Extracted records
"""
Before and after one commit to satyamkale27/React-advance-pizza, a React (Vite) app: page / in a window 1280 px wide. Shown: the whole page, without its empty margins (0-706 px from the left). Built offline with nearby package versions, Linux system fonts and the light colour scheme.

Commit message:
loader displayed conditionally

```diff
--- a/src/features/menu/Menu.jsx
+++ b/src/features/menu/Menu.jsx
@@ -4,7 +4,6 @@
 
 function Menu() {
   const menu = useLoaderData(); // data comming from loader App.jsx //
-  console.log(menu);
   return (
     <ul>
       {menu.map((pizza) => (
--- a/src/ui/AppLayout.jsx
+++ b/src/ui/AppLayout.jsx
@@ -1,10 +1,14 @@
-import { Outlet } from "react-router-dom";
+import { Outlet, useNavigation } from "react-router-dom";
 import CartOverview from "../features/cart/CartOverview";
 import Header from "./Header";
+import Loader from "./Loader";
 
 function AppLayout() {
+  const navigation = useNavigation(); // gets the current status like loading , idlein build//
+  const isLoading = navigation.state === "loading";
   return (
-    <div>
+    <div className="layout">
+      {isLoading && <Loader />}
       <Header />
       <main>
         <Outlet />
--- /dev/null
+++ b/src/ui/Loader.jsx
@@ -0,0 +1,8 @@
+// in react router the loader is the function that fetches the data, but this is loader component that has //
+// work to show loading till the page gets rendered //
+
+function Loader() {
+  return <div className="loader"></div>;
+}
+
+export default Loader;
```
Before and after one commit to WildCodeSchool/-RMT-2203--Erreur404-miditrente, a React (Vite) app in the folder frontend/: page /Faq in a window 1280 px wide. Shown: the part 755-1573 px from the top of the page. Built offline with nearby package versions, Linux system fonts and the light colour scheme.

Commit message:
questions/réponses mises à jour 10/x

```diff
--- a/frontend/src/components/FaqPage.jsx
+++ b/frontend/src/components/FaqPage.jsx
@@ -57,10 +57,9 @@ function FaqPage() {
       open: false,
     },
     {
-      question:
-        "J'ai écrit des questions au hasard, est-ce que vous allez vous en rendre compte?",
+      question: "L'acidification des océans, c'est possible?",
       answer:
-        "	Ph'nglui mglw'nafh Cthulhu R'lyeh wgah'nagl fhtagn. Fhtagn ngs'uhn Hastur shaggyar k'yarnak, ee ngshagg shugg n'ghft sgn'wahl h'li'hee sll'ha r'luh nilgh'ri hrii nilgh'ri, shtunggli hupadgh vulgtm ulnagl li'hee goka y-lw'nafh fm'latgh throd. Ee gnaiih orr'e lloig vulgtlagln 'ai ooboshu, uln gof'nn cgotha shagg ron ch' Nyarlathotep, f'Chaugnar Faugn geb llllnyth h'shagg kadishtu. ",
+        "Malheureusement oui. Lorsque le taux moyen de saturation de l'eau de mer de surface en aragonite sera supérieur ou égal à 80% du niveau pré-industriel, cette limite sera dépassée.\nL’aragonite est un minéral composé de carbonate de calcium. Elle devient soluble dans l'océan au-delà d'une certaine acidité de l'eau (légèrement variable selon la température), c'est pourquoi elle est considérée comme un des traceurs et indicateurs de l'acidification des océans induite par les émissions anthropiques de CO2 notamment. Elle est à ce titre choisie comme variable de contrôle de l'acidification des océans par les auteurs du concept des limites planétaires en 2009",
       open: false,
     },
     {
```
"""
- **Instructions to follow**
Output the data in full, precisely as it appears above.

- **Answer**
Before and after one commit to satyamkale27/React-advance-pizza, a React (Vite) app: page / in a window 1280 px wide. Shown: the whole page, without its empty margins (0-706 px from the left). Built offline with nearby package versions, Linux system fonts and the light colour scheme.

Commit message:
loader displayed conditionally

```diff
--- a/src/features/menu/Menu.jsx
+++ b/src/features/menu/Menu.jsx
@@ -4,7 +4,6 @@
 
 function Menu() {
   const menu = useLoaderData(); // data comming from loader App.jsx //
-  console.log(menu);
   return (
     <ul>
       {menu.map((pizza) => (
--- a/src/ui/AppLayout.jsx
+++ b/src/ui/AppLayout.jsx
@@ -1,10 +1,14 @@
-import { Outlet } from "react-router-dom";
+import { Outlet, useNavigation } from "react-router-dom";
 import CartOverview from "../features/cart/CartOverview";
 import Header from "./Header";
+import Loader from "./Loader";
 
 function AppLayout() {
+  const navigation = useNavigation(); // gets the current status like loading , idlein build//
+  const isLoading = navigation.state === "loading";
   return (
-    <div>
+    <div className="layout">
+      {isLoading && <Loader />}
       <Header />
       <main>
         <Outlet />
--- /dev/null
+++ b/src/ui/Loader.jsx
@@ -0,0 +1,8 @@
+// in react router the loader is the function that fetches the data, but this is loader component that has //
+// work to show loading till the page gets rendered //
+
+function Loader() {
+  return <div className="loader"></div>;
+}
+
+export default Loader;
```
Before and after one commit to WildCodeSchool/-RMT-2203--Erreur404-miditrente, a React (Vite) app in the folder frontend/: page /Faq in a window 1280 px wide. Shown: the part 755-1573 px from the top of the page. Built offline with nearby package versions, Linux system fonts and the light colour scheme.

Commit message:
questions/réponses mises à jour 10/x

```diff
--- a/frontend/src/components/FaqPage.jsx
+++ b/frontend/src/components/FaqPage.jsx
@@ -57,10 +57,9 @@ function FaqPage() {
       open: false,
     },
     {
-      question:
-        "J'ai écrit des questions au hasard, est-ce que vous allez vous en rendre compte?",
+      question: "L'acidification des océans, c'est possible?",
       answer:
-        "	Ph'nglui mglw'nafh Cthulhu R'lyeh wgah'nagl fhtagn. Fhtagn ngs'uhn Hastur shaggyar k'yarnak, ee ngshagg shugg n'ghft sgn'wahl h'li'hee sll'ha r'luh nilgh'ri hrii nilgh'ri, shtunggli hupadgh vulgtm ulnagl li'hee goka y-lw'nafh fm'latgh throd. Ee gnaiih orr'e lloig vulgtlagln 'ai ooboshu, uln gof'nn cgotha shagg ron ch' Nyarlathotep, f'Chaugnar Faugn geb llllnyth h'shagg kadishtu. ",
+        "Malheureusement oui. Lorsque le taux moyen de saturation de l'eau de mer de surface en aragonite sera supérieur ou égal à 80% du niveau pré-industriel, cette limite sera dépassée.\nL’aragonite est un minéral composé de carbonate de calcium. Elle devient soluble dans l'océan au-delà d'une certaine acidité de l'eau (légèrement variable selon la température), c'est pourquoi elle est considérée comme un des traceurs et indicateurs de l'acidification des océans induite par les émissions anthropiques de CO2 notamment. Elle est à ce titre choisie comme variable de contrôle de l'acidification des océans par les auteurs du concept des limites planétaires en 2009",
       open: false,
     },
     {
```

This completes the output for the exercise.